PROBLEM TO SOLVE:
Write out the data below exactly as given, without any of its pictures.
___ SOURCE MATERIAL
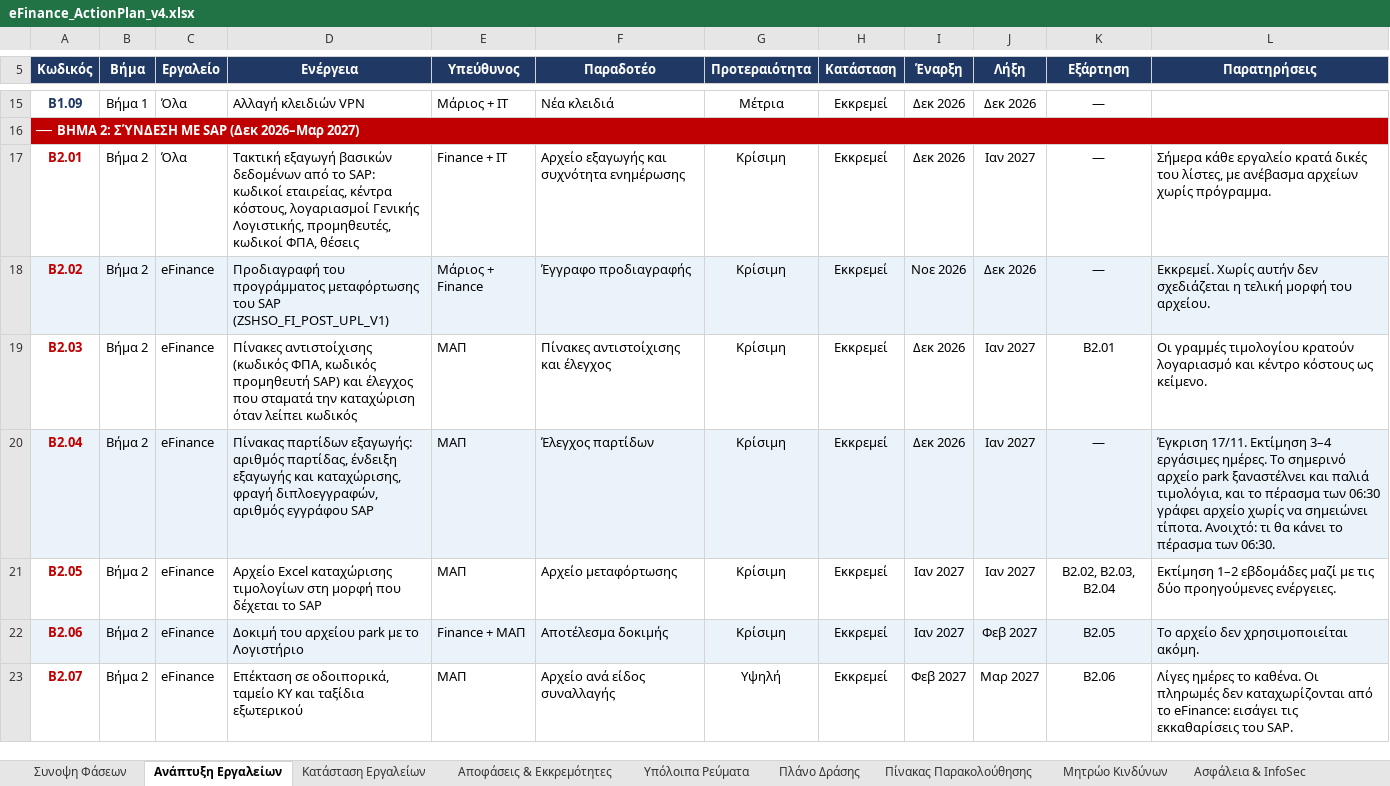
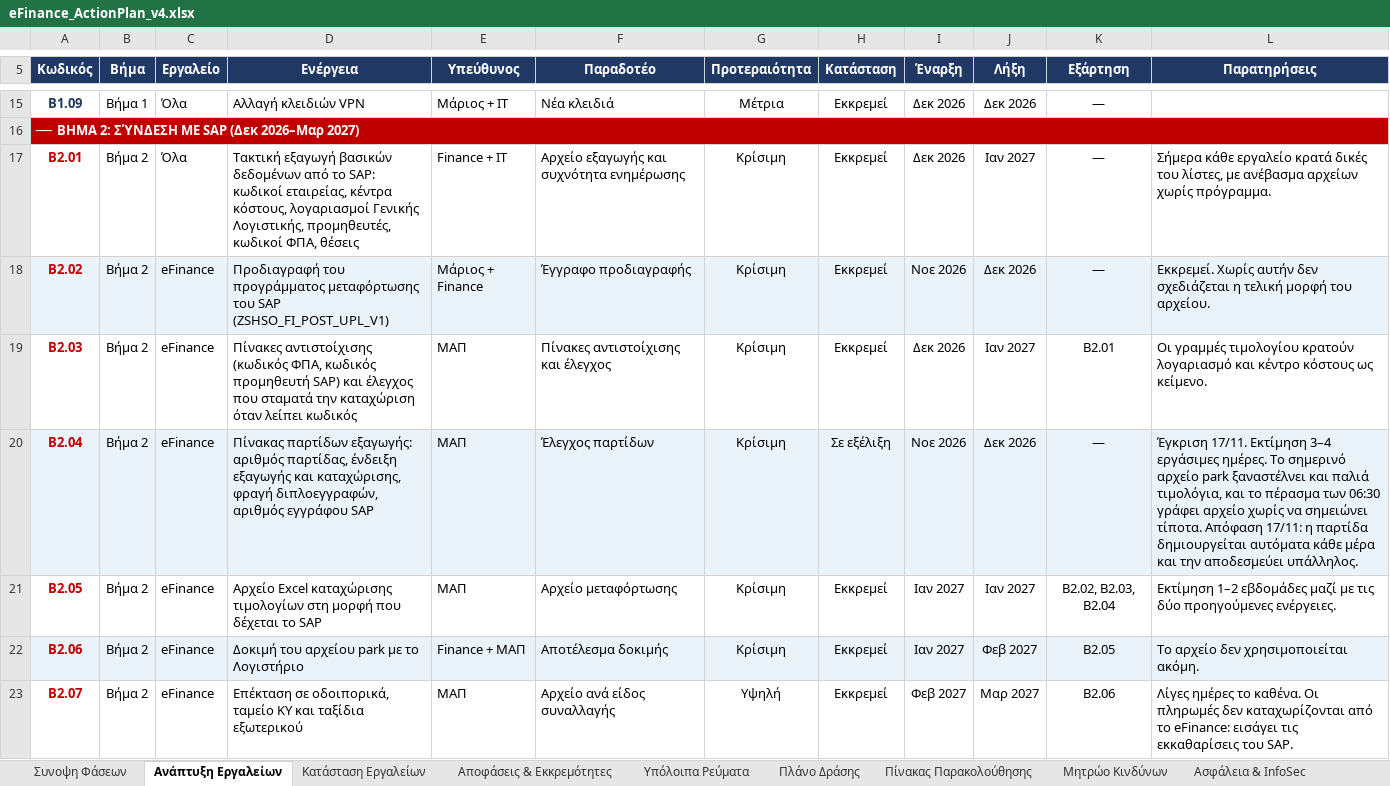
Before and after one commit to msouzou-debug/marsou, an Excel workbook: eFinance_ActionPlan_v4.xlsx, sheet Ανάπτυξη Εργαλείων, drawn as a sheet; only a part is shown, gaps mark what is left out; values as stored, in another font and other column widths than the file's, no borders; conditional formats not drawn; the diff names each change by its address in the sheet, - before the commit and + after, or states it on an @@ line.

```diff
--- a/eFinance_ActionPlan_v4.xlsx (sheet Ανάπτυξη Εργαλείων)
+++ b/eFinance_ActionPlan_v4.xlsx (sheet Ανάπτυξη Εργαλείων)
-H20 (Κατάσταση): Εκκρεμεί
+H20 (Κατάσταση): Σε εξέλιξη
-I20 (Έναρξη): Δεκ 2026
+I20 (Έναρξη): Νοε 2026
-J20 (Λήξη): Ιαν 2027
+J20 (Λήξη): Δεκ 2026
-L20 (Παρατηρήσεις): …σημειώνει τίποτα. Ανοιχτό: τι θα κάνει το πέρασμα των 06:30.
+L20 (Παρατηρήσεις): …σημειώνει τίποτα. Απόφαση 17/11: η παρτίδα δημιουργείται αυτόματα κάθε μέρα και την αποδεσμεύει υπάλληλος.
```
Also changed, not shown: sheet Αποφάσεις & Εκκρεμότητες.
______
WRITTEN REPLY:
Before and after one commit to msouzou-debug/marsou, an Excel workbook: eFinance_ActionPlan_v4.xlsx, sheet Ανάπτυξη Εργαλείων, drawn as a sheet; only a part is shown, gaps mark what is left out; values as stored, in another font and other column widths than the file's, no borders; conditional formats not drawn; the diff names each change by its address in the sheet, - before the commit and + after, or states it on an @@ line.

```diff
--- a/eFinance_ActionPlan_v4.xlsx (sheet Ανάπτυξη Εργαλείων)
+++ b/eFinance_ActionPlan_v4.xlsx (sheet Ανάπτυξη Εργαλείων)
-H20 (Κατάσταση): Εκκρεμεί
+H20 (Κατάσταση): Σε εξέλιξη
-I20 (Έναρξη): Δεκ 2026
+I20 (Έναρξη): Νοε 2026
-J20 (Λήξη): Ιαν 2027
+J20 (Λήξη): Δεκ 2026
-L20 (Παρατηρήσεις): …σημειώνει τίποτα. Ανοιχτό: τι θα κάνει το πέρασμα των 06:30.
+L20 (Παρατηρήσεις): …σημειώνει τίποτα. Απόφαση 17/11: η παρτίδα δημιουργείται αυτόματα κάθε μέρα και την αποδεσμεύει υπάλληλος.
```
Also changed, not shown: sheet Αποφάσεις & Εκκρεμότητες.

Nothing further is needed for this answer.